Trump admin hopes to move USMCA legislation to Congress this summer
White House trade adviser Peter Navarro said on Sunday that the administration is hoping to lay the groundwork for congressional approval of the new trade agreement with its North American neighbors this summer.
“We’re hoping to get implementing legislation onto the floor of the House and the Senate this summer. That’s what we’re targeting,” Navarro told “Sunday Morning Futures,” adding that he believes the deal will pass.
The future of the trade pact, called the U.S.-Mexico-Canada Agreement, was put in jeopardy this month due to President Trump’s threat of imposing tariffs on imported Mexican goods in an effort to get the country to control the flow of migrants into the U.S. However, the president ultimately suspended implementation of the tariffs after he said Mexico agreed to “take strong measures to stem the tide of migration” to the border with the U.S.
“I am pleased to inform you that The United States of America has reached a signed agreement with Mexico,” Trump tweeted on June 7. “The Tariffs scheduled to be implemented by the U.S. on Monday, against Mexico, are hereby indefinitely suspended.”
Trump added, in a separate tweet, that Mexico agreed to buy “large quantities” of agricultural products from U.S. farmers.
U.S. trade with Mexico totaled an estimated $671 billion last year, while trade with Canada totaled approximately $714.1 billion in 2018, according to data from the U.S. trade representative’s office. Trade with two countries supports more than 12 million jobs in America, according to Business Roundtable, which says “withdrawing weakening trade with these partners would hurt the American economy, jeopardizing millions of American jobs and undercut U.S. global competitiveness.”

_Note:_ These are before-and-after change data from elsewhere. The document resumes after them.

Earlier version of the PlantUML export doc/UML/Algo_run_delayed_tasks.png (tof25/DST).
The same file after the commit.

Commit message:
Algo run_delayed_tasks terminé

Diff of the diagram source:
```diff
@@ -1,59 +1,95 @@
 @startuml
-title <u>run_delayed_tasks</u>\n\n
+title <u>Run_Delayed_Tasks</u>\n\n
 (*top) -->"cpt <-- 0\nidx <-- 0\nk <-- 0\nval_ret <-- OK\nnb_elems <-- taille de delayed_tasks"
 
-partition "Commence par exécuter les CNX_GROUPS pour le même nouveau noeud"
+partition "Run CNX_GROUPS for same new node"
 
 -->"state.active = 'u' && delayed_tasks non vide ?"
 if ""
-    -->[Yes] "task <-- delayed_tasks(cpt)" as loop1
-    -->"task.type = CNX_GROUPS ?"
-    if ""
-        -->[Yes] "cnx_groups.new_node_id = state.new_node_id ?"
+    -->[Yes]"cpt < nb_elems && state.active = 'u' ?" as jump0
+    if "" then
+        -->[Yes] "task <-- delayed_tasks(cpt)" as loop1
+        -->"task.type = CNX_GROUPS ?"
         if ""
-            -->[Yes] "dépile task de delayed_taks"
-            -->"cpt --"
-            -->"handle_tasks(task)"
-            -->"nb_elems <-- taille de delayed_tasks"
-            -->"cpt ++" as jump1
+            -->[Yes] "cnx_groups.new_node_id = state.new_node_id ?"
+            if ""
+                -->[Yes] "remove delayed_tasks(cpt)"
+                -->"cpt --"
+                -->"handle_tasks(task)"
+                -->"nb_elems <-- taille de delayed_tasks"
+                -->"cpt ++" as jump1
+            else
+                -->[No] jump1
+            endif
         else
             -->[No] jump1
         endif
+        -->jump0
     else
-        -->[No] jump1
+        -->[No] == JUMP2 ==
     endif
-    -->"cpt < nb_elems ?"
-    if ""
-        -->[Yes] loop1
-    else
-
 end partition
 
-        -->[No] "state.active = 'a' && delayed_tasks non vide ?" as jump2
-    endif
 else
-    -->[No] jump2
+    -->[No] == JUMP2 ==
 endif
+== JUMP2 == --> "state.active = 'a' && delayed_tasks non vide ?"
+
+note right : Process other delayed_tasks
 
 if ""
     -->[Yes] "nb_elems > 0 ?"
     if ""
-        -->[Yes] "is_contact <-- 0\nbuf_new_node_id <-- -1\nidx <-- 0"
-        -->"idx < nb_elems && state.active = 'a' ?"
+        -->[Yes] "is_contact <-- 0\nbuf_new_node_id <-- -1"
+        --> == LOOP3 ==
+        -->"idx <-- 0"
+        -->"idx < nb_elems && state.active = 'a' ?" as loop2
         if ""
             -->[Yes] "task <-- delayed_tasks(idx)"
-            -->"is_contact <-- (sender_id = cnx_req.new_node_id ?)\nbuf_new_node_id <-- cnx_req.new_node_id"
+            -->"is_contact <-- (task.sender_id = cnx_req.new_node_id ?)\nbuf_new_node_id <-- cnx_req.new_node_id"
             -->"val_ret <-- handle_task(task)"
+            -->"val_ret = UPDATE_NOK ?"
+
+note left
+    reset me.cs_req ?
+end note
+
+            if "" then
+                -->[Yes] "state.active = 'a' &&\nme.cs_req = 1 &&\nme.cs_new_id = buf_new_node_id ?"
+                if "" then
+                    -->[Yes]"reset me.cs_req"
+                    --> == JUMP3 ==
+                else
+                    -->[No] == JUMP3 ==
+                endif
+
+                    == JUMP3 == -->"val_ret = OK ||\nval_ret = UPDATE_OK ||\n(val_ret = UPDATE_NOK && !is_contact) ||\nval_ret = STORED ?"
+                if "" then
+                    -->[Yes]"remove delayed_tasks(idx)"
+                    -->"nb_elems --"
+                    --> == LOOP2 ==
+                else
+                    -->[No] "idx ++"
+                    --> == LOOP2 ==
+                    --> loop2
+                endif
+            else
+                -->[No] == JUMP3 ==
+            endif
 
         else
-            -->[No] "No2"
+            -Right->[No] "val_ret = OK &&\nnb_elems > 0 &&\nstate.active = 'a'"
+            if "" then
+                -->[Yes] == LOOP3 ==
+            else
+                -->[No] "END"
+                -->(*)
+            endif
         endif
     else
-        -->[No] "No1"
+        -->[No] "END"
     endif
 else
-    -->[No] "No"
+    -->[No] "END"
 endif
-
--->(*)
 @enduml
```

The USMCA was signed by Trump and the leaders of Mexico and Canada in November 2018 and is meant to replace the previous trilateral trade deal, the North American Free Trade Agreement. Trump and members of the administration, including Navarro, have referred to NAFTA as “the worst trade deal” in U.S. history.